Sex abuse survivors usually deal with a lifetime of unexpected symptoms and chronic conditions due to trauma. One of the toughest challenges post-trauma is finding helpful information and resources when needed. is a compassionate community devoted to helping sex abuse survivors. We believe information is key when navigating the different stages of trauma.

It is possible to rebuild your life after sex abuse, find your voice, and return stronger. While recovery is not fast or easy, we try to make finding information quick and simple.
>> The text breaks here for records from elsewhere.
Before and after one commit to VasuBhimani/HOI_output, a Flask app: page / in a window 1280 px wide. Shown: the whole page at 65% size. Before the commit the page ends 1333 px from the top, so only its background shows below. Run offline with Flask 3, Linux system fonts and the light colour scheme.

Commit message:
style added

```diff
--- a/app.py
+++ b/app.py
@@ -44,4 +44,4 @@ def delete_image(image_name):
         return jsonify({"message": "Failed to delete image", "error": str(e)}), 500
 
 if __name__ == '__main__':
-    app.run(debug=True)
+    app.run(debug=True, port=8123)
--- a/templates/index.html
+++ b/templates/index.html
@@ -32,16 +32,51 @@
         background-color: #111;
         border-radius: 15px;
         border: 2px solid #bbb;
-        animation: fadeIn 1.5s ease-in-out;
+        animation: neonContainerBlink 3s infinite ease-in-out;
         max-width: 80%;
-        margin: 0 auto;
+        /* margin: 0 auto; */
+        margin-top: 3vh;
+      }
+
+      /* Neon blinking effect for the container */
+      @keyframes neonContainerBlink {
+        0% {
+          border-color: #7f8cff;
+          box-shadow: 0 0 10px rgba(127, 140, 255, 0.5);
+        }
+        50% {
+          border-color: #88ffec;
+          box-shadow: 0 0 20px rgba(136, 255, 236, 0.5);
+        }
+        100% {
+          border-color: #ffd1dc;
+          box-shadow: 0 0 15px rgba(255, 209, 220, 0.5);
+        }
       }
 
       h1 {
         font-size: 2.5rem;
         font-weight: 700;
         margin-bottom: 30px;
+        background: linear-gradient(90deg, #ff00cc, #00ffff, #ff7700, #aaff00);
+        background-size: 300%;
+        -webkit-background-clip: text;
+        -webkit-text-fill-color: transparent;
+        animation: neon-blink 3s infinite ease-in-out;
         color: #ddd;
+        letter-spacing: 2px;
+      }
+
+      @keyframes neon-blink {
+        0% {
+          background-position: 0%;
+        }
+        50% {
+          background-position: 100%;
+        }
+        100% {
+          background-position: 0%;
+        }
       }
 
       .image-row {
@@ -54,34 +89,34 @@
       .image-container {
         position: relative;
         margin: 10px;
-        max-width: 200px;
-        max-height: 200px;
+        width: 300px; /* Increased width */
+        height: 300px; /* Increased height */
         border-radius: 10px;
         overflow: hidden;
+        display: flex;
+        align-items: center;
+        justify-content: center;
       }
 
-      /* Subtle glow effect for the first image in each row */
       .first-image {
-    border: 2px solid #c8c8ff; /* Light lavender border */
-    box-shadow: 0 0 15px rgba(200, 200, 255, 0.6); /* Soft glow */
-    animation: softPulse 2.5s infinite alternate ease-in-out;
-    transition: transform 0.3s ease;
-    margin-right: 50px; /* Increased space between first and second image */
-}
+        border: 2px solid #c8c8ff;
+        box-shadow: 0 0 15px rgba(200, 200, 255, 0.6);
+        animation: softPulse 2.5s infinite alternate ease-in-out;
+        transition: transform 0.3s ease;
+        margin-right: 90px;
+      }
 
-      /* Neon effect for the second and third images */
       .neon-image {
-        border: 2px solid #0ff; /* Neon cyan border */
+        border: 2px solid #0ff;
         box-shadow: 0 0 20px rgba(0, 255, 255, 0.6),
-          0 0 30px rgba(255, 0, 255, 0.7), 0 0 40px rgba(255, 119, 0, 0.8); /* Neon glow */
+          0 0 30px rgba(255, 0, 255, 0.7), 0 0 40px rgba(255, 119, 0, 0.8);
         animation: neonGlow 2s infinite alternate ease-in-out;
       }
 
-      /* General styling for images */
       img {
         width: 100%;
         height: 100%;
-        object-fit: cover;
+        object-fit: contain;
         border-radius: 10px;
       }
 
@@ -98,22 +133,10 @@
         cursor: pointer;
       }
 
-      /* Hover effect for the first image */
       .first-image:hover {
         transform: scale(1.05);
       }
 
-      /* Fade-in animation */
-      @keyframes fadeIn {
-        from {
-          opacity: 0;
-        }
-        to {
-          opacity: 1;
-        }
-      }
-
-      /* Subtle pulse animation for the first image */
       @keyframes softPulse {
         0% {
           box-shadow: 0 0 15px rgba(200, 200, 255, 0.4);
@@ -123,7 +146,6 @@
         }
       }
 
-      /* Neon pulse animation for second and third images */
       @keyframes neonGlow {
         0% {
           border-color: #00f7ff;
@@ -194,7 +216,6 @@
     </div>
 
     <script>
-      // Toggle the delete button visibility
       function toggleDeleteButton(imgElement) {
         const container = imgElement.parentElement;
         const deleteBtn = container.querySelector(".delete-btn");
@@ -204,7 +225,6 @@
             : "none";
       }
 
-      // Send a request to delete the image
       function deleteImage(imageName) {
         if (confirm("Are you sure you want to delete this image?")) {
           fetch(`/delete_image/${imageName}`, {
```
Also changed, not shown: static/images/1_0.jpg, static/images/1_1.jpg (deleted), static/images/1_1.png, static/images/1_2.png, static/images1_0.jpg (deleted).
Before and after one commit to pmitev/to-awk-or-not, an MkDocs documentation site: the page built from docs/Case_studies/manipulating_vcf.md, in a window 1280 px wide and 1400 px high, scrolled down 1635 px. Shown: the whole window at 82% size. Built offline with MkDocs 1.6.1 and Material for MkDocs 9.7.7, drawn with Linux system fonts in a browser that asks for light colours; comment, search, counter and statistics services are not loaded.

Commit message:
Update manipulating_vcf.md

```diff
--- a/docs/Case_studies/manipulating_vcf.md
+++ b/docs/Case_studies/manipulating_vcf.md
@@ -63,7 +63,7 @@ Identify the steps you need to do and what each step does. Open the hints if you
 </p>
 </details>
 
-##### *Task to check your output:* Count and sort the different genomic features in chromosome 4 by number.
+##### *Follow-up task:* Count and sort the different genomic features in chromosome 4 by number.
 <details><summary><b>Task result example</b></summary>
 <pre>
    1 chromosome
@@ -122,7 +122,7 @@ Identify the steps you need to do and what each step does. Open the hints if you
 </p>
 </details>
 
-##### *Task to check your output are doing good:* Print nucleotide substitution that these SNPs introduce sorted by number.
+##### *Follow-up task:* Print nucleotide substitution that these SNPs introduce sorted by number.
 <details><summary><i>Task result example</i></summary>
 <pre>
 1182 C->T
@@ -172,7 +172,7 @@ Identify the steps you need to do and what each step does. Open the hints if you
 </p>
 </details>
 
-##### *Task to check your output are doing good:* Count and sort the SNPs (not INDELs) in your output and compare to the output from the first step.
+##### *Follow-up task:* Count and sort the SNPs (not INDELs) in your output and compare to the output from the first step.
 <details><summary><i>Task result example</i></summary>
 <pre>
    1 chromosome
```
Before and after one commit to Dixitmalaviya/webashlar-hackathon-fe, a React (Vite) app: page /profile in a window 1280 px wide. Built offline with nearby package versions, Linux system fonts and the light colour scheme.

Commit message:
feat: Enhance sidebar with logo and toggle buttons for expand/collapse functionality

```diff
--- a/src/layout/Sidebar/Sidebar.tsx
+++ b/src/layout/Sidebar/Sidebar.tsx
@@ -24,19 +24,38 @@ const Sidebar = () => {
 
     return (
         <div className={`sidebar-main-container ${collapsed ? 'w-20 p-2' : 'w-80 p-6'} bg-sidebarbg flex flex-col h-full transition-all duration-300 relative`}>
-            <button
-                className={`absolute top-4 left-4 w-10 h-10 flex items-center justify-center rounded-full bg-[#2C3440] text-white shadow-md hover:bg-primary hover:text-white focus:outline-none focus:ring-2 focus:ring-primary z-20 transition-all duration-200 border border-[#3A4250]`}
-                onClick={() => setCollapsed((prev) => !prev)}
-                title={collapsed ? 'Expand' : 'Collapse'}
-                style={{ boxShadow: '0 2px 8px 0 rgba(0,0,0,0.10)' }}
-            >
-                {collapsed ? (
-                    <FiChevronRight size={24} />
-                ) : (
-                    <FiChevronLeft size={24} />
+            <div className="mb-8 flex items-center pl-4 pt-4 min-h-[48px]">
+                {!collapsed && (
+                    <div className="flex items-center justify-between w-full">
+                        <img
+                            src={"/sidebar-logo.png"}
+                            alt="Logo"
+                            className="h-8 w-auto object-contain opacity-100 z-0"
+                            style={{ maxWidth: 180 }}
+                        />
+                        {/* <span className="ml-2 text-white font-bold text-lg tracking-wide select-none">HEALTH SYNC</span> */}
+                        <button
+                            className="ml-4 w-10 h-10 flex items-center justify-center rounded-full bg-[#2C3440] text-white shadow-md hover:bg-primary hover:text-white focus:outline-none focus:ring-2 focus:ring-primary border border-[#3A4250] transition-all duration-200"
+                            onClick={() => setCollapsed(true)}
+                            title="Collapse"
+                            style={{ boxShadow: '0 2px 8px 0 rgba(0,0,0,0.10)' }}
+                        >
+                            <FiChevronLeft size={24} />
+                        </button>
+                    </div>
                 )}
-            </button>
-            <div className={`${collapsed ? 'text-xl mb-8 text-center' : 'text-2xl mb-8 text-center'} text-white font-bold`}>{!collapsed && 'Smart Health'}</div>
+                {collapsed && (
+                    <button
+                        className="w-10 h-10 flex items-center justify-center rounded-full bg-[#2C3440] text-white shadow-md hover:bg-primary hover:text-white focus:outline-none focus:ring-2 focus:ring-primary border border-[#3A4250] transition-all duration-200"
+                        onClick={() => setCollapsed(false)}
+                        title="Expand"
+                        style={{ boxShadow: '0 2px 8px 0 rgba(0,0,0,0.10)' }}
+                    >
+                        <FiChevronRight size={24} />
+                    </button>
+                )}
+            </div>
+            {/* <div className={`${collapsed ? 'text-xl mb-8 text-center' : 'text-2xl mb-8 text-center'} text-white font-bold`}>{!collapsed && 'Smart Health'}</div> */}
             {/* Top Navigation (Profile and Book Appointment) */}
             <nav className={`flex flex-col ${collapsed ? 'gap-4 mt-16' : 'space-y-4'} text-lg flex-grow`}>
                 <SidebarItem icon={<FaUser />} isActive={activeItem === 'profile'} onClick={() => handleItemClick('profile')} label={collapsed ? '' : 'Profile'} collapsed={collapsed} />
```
Become part of our community or contact us with questions if you need help or support.